=== Try it ===
Would you copy the records exactly, leaving the pictures out?
⟨
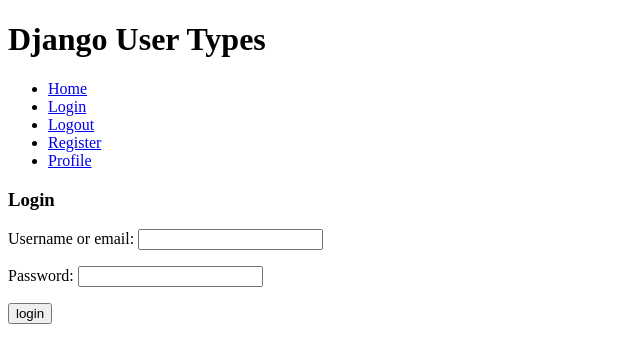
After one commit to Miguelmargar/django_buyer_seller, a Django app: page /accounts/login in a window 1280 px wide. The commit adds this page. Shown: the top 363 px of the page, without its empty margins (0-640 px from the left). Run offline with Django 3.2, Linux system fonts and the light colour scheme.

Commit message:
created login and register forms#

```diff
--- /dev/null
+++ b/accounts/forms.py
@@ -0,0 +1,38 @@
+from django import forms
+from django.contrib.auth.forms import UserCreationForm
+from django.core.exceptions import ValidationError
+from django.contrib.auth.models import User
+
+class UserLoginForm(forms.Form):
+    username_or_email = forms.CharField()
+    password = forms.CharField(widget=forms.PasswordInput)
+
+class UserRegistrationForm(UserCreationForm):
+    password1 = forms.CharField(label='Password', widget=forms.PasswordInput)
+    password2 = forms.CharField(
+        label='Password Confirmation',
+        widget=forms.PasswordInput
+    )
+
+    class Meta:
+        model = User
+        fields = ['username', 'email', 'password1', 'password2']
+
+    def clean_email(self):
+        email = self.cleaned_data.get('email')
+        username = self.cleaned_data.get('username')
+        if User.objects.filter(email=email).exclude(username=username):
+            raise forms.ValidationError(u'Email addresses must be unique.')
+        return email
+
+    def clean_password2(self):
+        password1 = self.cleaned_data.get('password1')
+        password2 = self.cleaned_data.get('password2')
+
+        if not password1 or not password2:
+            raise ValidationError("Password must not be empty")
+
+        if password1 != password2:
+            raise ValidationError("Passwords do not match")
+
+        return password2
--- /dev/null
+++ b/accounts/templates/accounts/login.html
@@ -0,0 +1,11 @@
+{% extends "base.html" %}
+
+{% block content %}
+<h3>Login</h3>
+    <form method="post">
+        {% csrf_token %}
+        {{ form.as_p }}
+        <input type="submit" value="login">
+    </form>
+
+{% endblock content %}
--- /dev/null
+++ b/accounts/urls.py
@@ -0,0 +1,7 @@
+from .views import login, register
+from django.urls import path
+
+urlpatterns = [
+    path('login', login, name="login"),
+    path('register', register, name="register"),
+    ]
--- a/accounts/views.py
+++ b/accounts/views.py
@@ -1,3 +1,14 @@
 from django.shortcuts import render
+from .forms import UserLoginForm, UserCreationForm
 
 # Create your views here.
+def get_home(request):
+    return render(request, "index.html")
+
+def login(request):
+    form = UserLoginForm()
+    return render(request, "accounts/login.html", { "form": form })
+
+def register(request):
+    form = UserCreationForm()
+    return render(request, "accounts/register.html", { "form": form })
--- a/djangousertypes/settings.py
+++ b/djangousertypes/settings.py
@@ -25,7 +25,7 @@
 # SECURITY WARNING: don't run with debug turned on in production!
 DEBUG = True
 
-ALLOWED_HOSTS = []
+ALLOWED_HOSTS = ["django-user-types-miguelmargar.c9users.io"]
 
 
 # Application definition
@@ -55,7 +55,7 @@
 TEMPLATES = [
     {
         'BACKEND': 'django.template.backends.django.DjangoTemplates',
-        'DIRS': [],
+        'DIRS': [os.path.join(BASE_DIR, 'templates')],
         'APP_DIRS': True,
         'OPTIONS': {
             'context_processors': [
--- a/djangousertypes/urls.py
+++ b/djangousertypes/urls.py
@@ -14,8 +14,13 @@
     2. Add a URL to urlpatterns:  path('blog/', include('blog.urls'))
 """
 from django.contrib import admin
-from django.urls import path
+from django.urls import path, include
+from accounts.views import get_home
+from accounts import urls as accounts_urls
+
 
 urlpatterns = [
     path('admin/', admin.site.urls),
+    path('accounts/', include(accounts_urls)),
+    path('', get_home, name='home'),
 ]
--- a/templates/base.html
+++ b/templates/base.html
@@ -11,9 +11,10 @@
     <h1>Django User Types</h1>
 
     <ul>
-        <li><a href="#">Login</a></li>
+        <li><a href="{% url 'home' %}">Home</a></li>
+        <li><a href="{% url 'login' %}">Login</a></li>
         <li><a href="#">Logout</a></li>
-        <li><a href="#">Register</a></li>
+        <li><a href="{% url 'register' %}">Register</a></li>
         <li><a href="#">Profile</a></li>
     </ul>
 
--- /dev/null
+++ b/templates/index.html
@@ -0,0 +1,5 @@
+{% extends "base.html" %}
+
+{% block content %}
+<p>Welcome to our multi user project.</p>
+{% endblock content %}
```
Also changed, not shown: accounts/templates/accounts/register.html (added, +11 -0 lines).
⟩
=== Response below ===
After one commit to Miguelmargar/django_buyer_seller, a Django app: page /accounts/login in a window 1280 px wide. The commit adds this page. Shown: the top 363 px of the page, without its empty margins (0-640 px from the left). Run offline with Django 3.2, Linux system fonts and the light colour scheme.

Commit message:
created login and register forms#

```diff
--- /dev/null
+++ b/accounts/forms.py
@@ -0,0 +1,38 @@
+from django import forms
+from django.contrib.auth.forms import UserCreationForm
+from django.core.exceptions import ValidationError
+from django.contrib.auth.models import User
+
+class UserLoginForm(forms.Form):
+    username_or_email = forms.CharField()
+    password = forms.CharField(widget=forms.PasswordInput)
+
+class UserRegistrationForm(UserCreationForm):
+    password1 = forms.CharField(label='Password', widget=forms.PasswordInput)
+    password2 = forms.CharField(
+        label='Password Confirmation',
+        widget=forms.PasswordInput
+    )
+
+    class Meta:
+        model = User
+        fields = ['username', 'email', 'password1', 'password2']
+
+    def clean_email(self):
+        email = self.cleaned_data.get('email')
+        username = self.cleaned_data.get('username')
+        if User.objects.filter(email=email).exclude(username=username):
+            raise forms.ValidationError(u'Email addresses must be unique.')
+        return email
+
+    def clean_password2(self):
+        password1 = self.cleaned_data.get('password1')
+        password2 = self.cleaned_data.get('password2')
+
+        if not password1 or not password2:
+            raise ValidationError("Password must not be empty")
+
+        if password1 != password2:
+            raise ValidationError("Passwords do not match")
+
+        return password2
--- /dev/null
+++ b/accounts/templates/accounts/login.html
@@ -0,0 +1,11 @@
+{% extends "base.html" %}
+
+{% block content %}
+<h3>Login</h3>
+    <form method="post">
+        {% csrf_token %}
+        {{ form.as_p }}
+        <input type="submit" value="login">
+    </form>
+
+{% endblock content %}
--- /dev/null
+++ b/accounts/urls.py
@@ -0,0 +1,7 @@
+from .views import login, register
+from django.urls import path
+
+urlpatterns = [
+    path('login', login, name="login"),
+    path('register', register, name="register"),
+    ]
--- a/accounts/views.py
+++ b/accounts/views.py
@@ -1,3 +1,14 @@
 from django.shortcuts import render
+from .forms import UserLoginForm, UserCreationForm
 
 # Create your views here.
+def get_home(request):
+    return render(request, "index.html")
+
+def login(request):
+    form = UserLoginForm()
+    return render(request, "accounts/login.html", { "form": form })
+
+def register(request):
+    form = UserCreationForm()
+    return render(request, "accounts/register.html", { "form": form })
--- a/djangousertypes/settings.py
+++ b/djangousertypes/settings.py
@@ -25,7 +25,7 @@
 # SECURITY WARNING: don't run with debug turned on in production!
 DEBUG = True
 
-ALLOWED_HOSTS = []
+ALLOWED_HOSTS = ["django-user-types-miguelmargar.c9users.io"]
 
 
 # Application definition
@@ -55,7 +55,7 @@
 TEMPLATES = [
     {
         'BACKEND': 'django.template.backends.django.DjangoTemplates',
-        'DIRS': [],
+        'DIRS': [os.path.join(BASE_DIR, 'templates')],
         'APP_DIRS': True,
         'OPTIONS': {
             'context_processors': [
--- a/djangousertypes/urls.py
+++ b/djangousertypes/urls.py
@@ -14,8 +14,13 @@
     2. Add a URL to urlpatterns:  path('blog/', include('blog.urls'))
 """
 from django.contrib import admin
-from django.urls import path
+from django.urls import path, include
+from accounts.views import get_home
+from accounts import urls as accounts_urls
+
 
 urlpatterns = [
     path('admin/', admin.site.urls),
+    path('accounts/', include(accounts_urls)),
+    path('', get_home, name='home'),
 ]
--- a/templates/base.html
+++ b/templates/base.html
@@ -11,9 +11,10 @@
     <h1>Django User Types</h1>
 
     <ul>
-        <li><a href="#">Login</a></li>
+        <li><a href="{% url 'home' %}">Home</a></li>
+        <li><a href="{% url 'login' %}">Login</a></li>
         <li><a href="#">Logout</a></li>
-        <li><a href="#">Register</a></li>
+        <li><a href="{% url 'register' %}">Register</a></li>
         <li><a href="#">Profile</a></li>
     </ul>
 
--- /dev/null
+++ b/templates/index.html
@@ -0,0 +1,5 @@
+{% extends "base.html" %}
+
+{% block content %}
+<p>Welcome to our multi user project.</p>
+{% endblock content %}
```
Also changed, not shown: accounts/templates/accounts/register.html (added, +11 -0 lines).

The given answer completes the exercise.